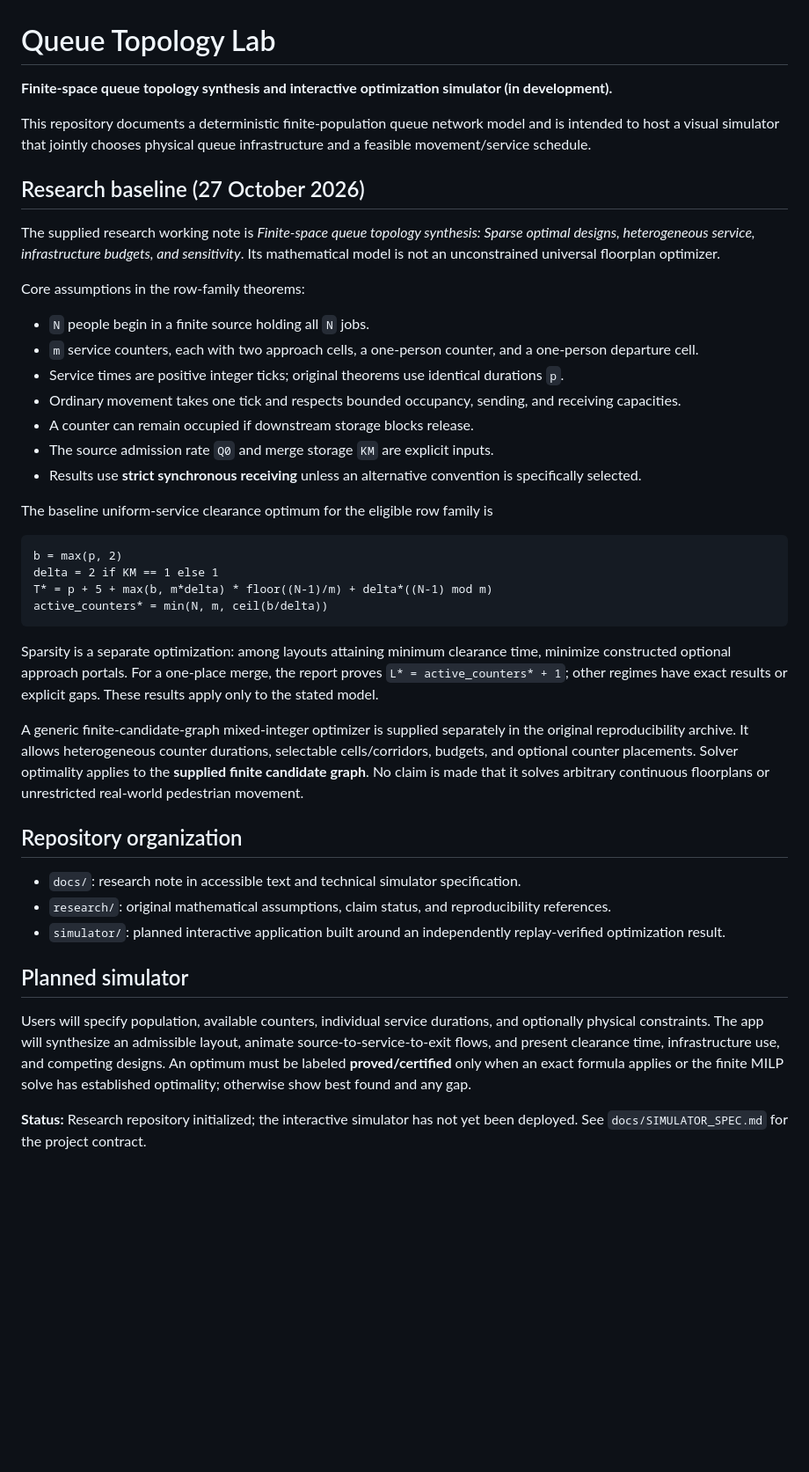
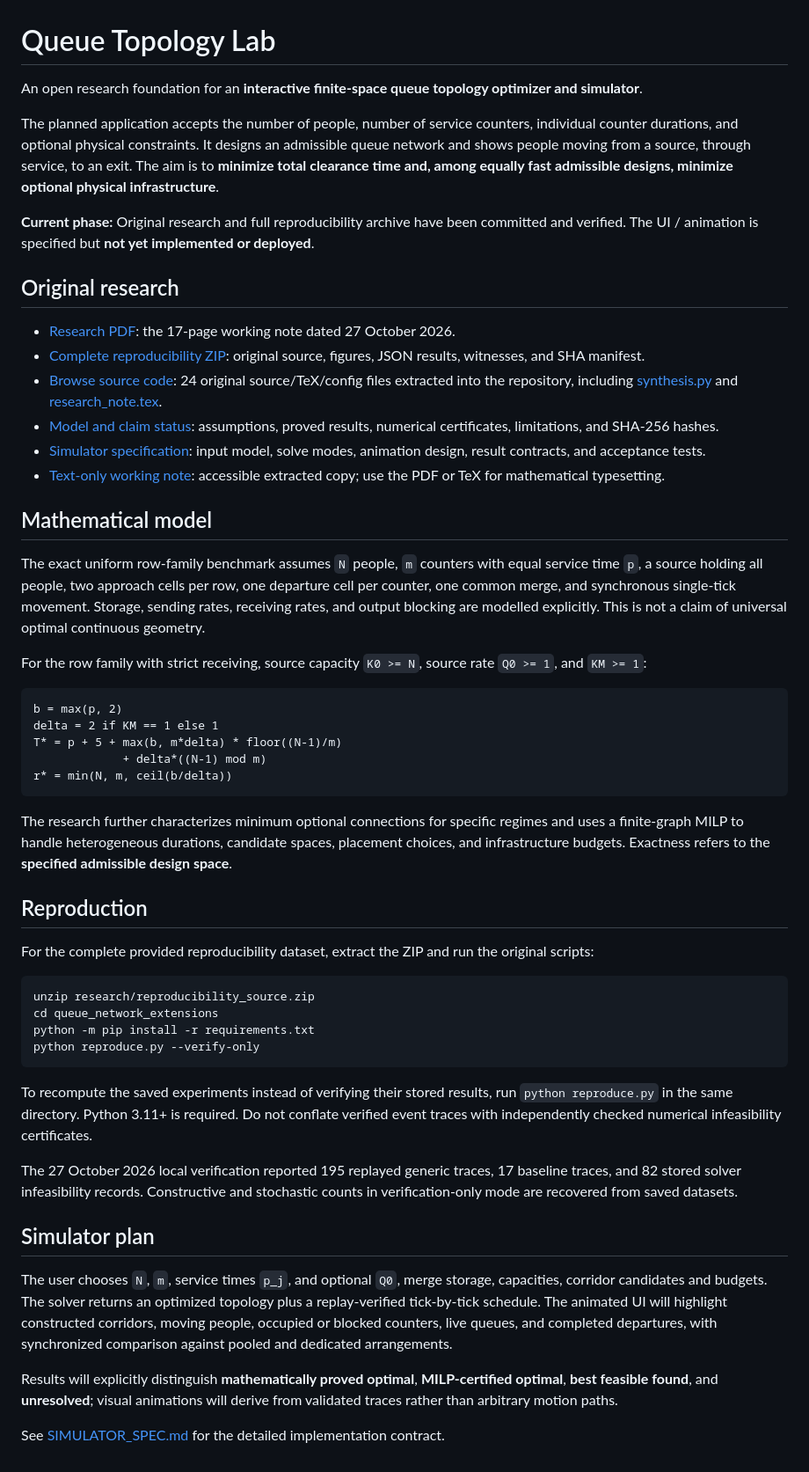
Before and after one commit to abdullah-x-bd/queue-optimization, a Markdown page: README.md, the part around the change. Shown at 88% size. Rendered like a GitHub page; blank space fills up the shorter version.

Commit message:
Document uploaded originals and executable research foundation

````diff
--- a/README.md
+++ b/README.md
@@ -1,44 +1,55 @@
 # Queue Topology Lab
 
-**Finite-space queue topology synthesis and interactive optimization simulator (in development).**
+An open research foundation for an **interactive finite-space queue topology optimizer and simulator**.
 
-This repository documents a deterministic finite-population queue network model and is intended to host a visual simulator that jointly chooses physical queue infrastructure and a feasible movement/service schedule.
+The planned application accepts the number of people, number of service counters, individual counter durations, and optional physical constraints. It designs an admissible queue network and shows people moving from a source, through service, to an exit. The aim is to **minimize total clearance time and, among equally fast admissible designs, minimize optional physical infrastructure**.
 
-## Research baseline (27 October 2026)
+**Current phase:** Original research and full reproducibility archive have been committed and verified. The UI / animation is specified but **not yet implemented or deployed**.
 
-The supplied research working note is *Finite-space queue topology synthesis: Sparse optimal designs, heterogeneous service, infrastructure budgets, and sensitivity*. Its mathematical model is not an unconstrained universal floorplan optimizer.
+## Original research
 
-Core assumptions in the row-family theorems:
+- [Research PDF](docs/queue_topology_research_extensions.pdf): the 17-page working note dated 27 October 2026.
+- [Complete reproducibility ZIP](research/reproducibility_source.zip): original source, figures, JSON results, witnesses, and SHA manifest.
+- [Browse source code](research/source): 24 original source/TeX/config files extracted into the repository, including [synthesis.py](research/source/synthesis.py) and [research_note.tex](research/source/research_note.tex).
+- [Model and claim status](research/CLAIM_STATUS.md): assumptions, proved results, numerical certificates, limitations, and SHA-256 hashes.
+- [Simulator specification](docs/SIMULATOR_SPEC.md): input model, solve modes, animation design, result contracts, and acceptance tests.
+- [Text-only working note](docs/research_note_text_extraction.txt): accessible extracted copy; use the PDF or TeX for mathematical typesetting.
 
-- `N` people begin in a finite source holding all `N` jobs.
-- `m` service counters, each with two approach cells, a one-person counter, and a one-person departure cell.
-- Service times are positive integer ticks; original theorems use identical durations `p`.
-- Ordinary movement takes one tick and respects bounded occupancy, sending, and receiving capacities.
-- A counter can remain occupied if downstream storage blocks release.
-- The source admission rate `Q0` and merge storage `KM` are explicit inputs.
-- Results use **strict synchronous receiving** unless an alternative convention is specifically selected.
+## Mathematical model
 
-The baseline uniform-service clearance optimum for the eligible row family is
+The exact uniform row-family benchmark assumes `N` people, `m` counters with equal service time `p`, a source holding all people, two approach cells per row, one departure cell per counter, one common merge, and synchronous single-tick movement. Storage, sending rates, receiving rates, and output blocking are modelled explicitly. This is not a claim of universal optimal continuous geometry.
+
+For the row family with strict receiving, source capacity `K0 >= N`, source rate `Q0 >= 1`, and `KM >= 1`:
 
 ```text
 b = max(p, 2)
 delta = 2 if KM == 1 else 1
-T* = p + 5 + max(b, m*delta) * floor((N-1)/m) + delta*((N-1) mod m)
-active_counters* = min(N, m, ceil(b/delta))
+T* = p + 5 + max(b, m*delta) * floor((N-1)/m)
+             + delta*((N-1) mod m)
+r* = min(N, m, ceil(b/delta))
 ```
 
-Sparsity is a separate optimization: among layouts attaining minimum clearance time, minimize constructed optional approach portals. For a one-place merge, the report proves `L* = active_counters* + 1`; other regimes have exact results or explicit gaps. These results apply only to the stated model.
+The research further characterizes minimum optional connections for specific regimes and uses a finite-graph MILP to handle heterogeneous durations, candidate spaces, placement choices, and infrastructure budgets. Exactness refers to the **specified admissible design space**.
 
-A generic finite-candidate-graph mixed-integer optimizer is supplied separately in the original reproducibility archive. It allows heterogeneous counter durations, selectable cells/corridors, budgets, and optional counter placements. Solver optimality applies to the **supplied finite candidate graph**. No claim is made that it solves arbitrary continuous floorplans or unrestricted real-world pedestrian movement.
+## Reproduction
 
-## Repository organization
+For the complete provided reproducibility dataset, extract the ZIP and run the original scripts:
 
-- `docs/`: research note in accessible text and technical simulator specification.
-- `research/`: original mathematical assumptions, claim status, and reproducibility references.
-- `simulator/`: planned interactive application built around an independently replay-verified optimization result.
+```sh
+unzip research/reproducibility_source.zip
+cd queue_network_extensions
+python -m pip install -r requirements.txt
+python reproduce.py --verify-only
+```
 
-## Planned simulator
+To recompute the saved experiments instead of verifying their stored results, run `python reproduce.py` in the same directory. Python 3.11+ is required. Do not conflate verified event traces with independently checked numerical infeasibility certificates.
 
-Users will specify population, available counters, individual service durations, and optionally physical constraints. The app will synthesize an admissible layout, animate source-to-service-to-exit flows, and present clearance time, infrastructure use, and competing designs. An optimum must be labeled **proved/certified** only when an exact formula applies or the finite MILP solve has established optimality; otherwise show best found and any gap.
+The 27 October 2026 local verification reported 195 replayed generic traces, 17 baseline traces, and 82 stored solver infeasibility records. Constructive and stochastic counts in verification-only mode are recovered from saved datasets.
 
-**Status:** Research repository initialized; the interactive simulator has not yet been deployed. See `docs/SIMULATOR_SPEC.md` for the project contract.
+## Simulator plan
+
+The user chooses `N`, `m`, service times `p_j`, and optional `Q0`, merge storage, capacities, corridor candidates and budgets. The solver returns an optimized topology plus a replay-verified tick-by-tick schedule. The animated UI will highlight constructed corridors, moving people, occupied or blocked counters, live queues, and completed departures, with synchronized comparison against pooled and dedicated arrangements.
+
+Results will explicitly distinguish **mathematically proved optimal**, **MILP-certified optimal**, **best feasible found**, and **unresolved**; visual animations will derive from validated traces rather than arbitrary motion paths.
+
+See [SIMULATOR_SPEC.md](docs/SIMULATOR_SPEC.md) for the detailed implementation contract.
````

——

(TASK TO COMPLETE)
Print the whole listing exactly, please, and keep any images out of it.

(WRITTEN RESPONSE)
Before and after one commit to abdullah-x-bd/queue-optimization, a Markdown page: README.md, the part around the change. Shown at 88% size. Rendered like a GitHub page; blank space fills up the shorter version.

Commit message:
Document uploaded originals and executable research foundation

````diff
--- a/README.md
+++ b/README.md
@@ -1,44 +1,55 @@
 # Queue Topology Lab
 
-**Finite-space queue topology synthesis and interactive optimization simulator (in development).**
+An open research foundation for an **interactive finite-space queue topology optimizer and simulator**.
 
-This repository documents a deterministic finite-population queue network model and is intended to host a visual simulator that jointly chooses physical queue infrastructure and a feasible movement/service schedule.
+The planned application accepts the number of people, number of service counters, individual counter durations, and optional physical constraints. It designs an admissible queue network and shows people moving from a source, through service, to an exit. The aim is to **minimize total clearance time and, among equally fast admissible designs, minimize optional physical infrastructure**.
 
-## Research baseline (27 October 2026)
+**Current phase:** Original research and full reproducibility archive have been committed and verified. The UI / animation is specified but **not yet implemented or deployed**.
 
-The supplied research working note is *Finite-space queue topology synthesis: Sparse optimal designs, heterogeneous service, infrastructure budgets, and sensitivity*. Its mathematical model is not an unconstrained universal floorplan optimizer.
+## Original research
 
-Core assumptions in the row-family theorems:
+- [Research PDF](docs/queue_topology_research_extensions.pdf): the 17-page working note dated 27 October 2026.
+- [Complete reproducibility ZIP](research/reproducibility_source.zip): original source, figures, JSON results, witnesses, and SHA manifest.
+- [Browse source code](research/source): 24 original source/TeX/config files extracted into the repository, including [synthesis.py](research/source/synthesis.py) and [research_note.tex](research/source/research_note.tex).
+- [Model and claim status](research/CLAIM_STATUS.md): assumptions, proved results, numerical certificates, limitations, and SHA-256 hashes.
+- [Simulator specification](docs/SIMULATOR_SPEC.md): input model, solve modes, animation design, result contracts, and acceptance tests.
+- [Text-only working note](docs/research_note_text_extraction.txt): accessible extracted copy; use the PDF or TeX for mathematical typesetting.
 
-- `N` people begin in a finite source holding all `N` jobs.
-- `m` service counters, each with two approach cells, a one-person counter, and a one-person departure cell.
-- Service times are positive integer ticks; original theorems use identical durations `p`.
-- Ordinary movement takes one tick and respects bounded occupancy, sending, and receiving capacities.
-- A counter can remain occupied if downstream storage blocks release.
-- The source admission rate `Q0` and merge storage `KM` are explicit inputs.
-- Results use **strict synchronous receiving** unless an alternative convention is specifically selected.
+## Mathematical model
 
-The baseline uniform-service clearance optimum for the eligible row family is
+The exact uniform row-family benchmark assumes `N` people, `m` counters with equal service time `p`, a source holding all people, two approach cells per row, one departure cell per counter, one common merge, and synchronous single-tick movement. Storage, sending rates, receiving rates, and output blocking are modelled explicitly. This is not a claim of universal optimal continuous geometry.
+
+For the row family with strict receiving, source capacity `K0 >= N`, source rate `Q0 >= 1`, and `KM >= 1`:
 
 ```text
 b = max(p, 2)
 delta = 2 if KM == 1 else 1
-T* = p + 5 + max(b, m*delta) * floor((N-1)/m) + delta*((N-1) mod m)
-active_counters* = min(N, m, ceil(b/delta))
+T* = p + 5 + max(b, m*delta) * floor((N-1)/m)
+             + delta*((N-1) mod m)
+r* = min(N, m, ceil(b/delta))
 ```
 
-Sparsity is a separate optimization: among layouts attaining minimum clearance time, minimize constructed optional approach portals. For a one-place merge, the report proves `L* = active_counters* + 1`; other regimes have exact results or explicit gaps. These results apply only to the stated model.
+The research further characterizes minimum optional connections for specific regimes and uses a finite-graph MILP to handle heterogeneous durations, candidate spaces, placement choices, and infrastructure budgets. Exactness refers to the **specified admissible design space**.
 
-A generic finite-candidate-graph mixed-integer optimizer is supplied separately in the original reproducibility archive. It allows heterogeneous counter durations, selectable cells/corridors, budgets, and optional counter placements. Solver optimality applies to the **supplied finite candidate graph**. No claim is made that it solves arbitrary continuous floorplans or unrestricted real-world pedestrian movement.
+## Reproduction
 
-## Repository organization
+For the complete provided reproducibility dataset, extract the ZIP and run the original scripts:
 
-- `docs/`: research note in accessible text and technical simulator specification.
-- `research/`: original mathematical assumptions, claim status, and reproducibility references.
-- `simulator/`: planned interactive application built around an independently replay-verified optimization result.
+```sh
+unzip research/reproducibility_source.zip
+cd queue_network_extensions
+python -m pip install -r requirements.txt
+python reproduce.py --verify-only
+```
 
-## Planned simulator
+To recompute the saved experiments instead of verifying their stored results, run `python reproduce.py` in the same directory. Python 3.11+ is required. Do not conflate verified event traces with independently checked numerical infeasibility certificates.
 
-Users will specify population, available counters, individual service durations, and optionally physical constraints. The app will synthesize an admissible layout, animate source-to-service-to-exit flows, and present clearance time, infrastructure use, and competing designs. An optimum must be labeled **proved/certified** only when an exact formula applies or the finite MILP solve has established optimality; otherwise show best found and any gap.
+The 27 October 2026 local verification reported 195 replayed generic traces, 17 baseline traces, and 82 stored solver infeasibility records. Constructive and stochastic counts in verification-only mode are recovered from saved datasets.
 
-**Status:** Research repository initialized; the interactive simulator has not yet been deployed. See `docs/SIMULATOR_SPEC.md` for the project contract.
+## Simulator plan
+
+The user chooses `N`, `m`, service times `p_j`, and optional `Q0`, merge storage, capacities, corridor candidates and budgets. The solver returns an optimized topology plus a replay-verified tick-by-tick schedule. The animated UI will highlight constructed corridors, moving people, occupied or blocked counters, live queues, and completed departures, with synchronized comparison against pooled and dedicated arrangements.
+
+Results will explicitly distinguish **mathematically proved optimal**, **MILP-certified optimal**, **best feasible found**, and **unresolved**; visual animations will derive from validated traces rather than arbitrary motion paths.
+
+See [SIMULATOR_SPEC.md](docs/SIMULATOR_SPEC.md) for the detailed implementation contract.
````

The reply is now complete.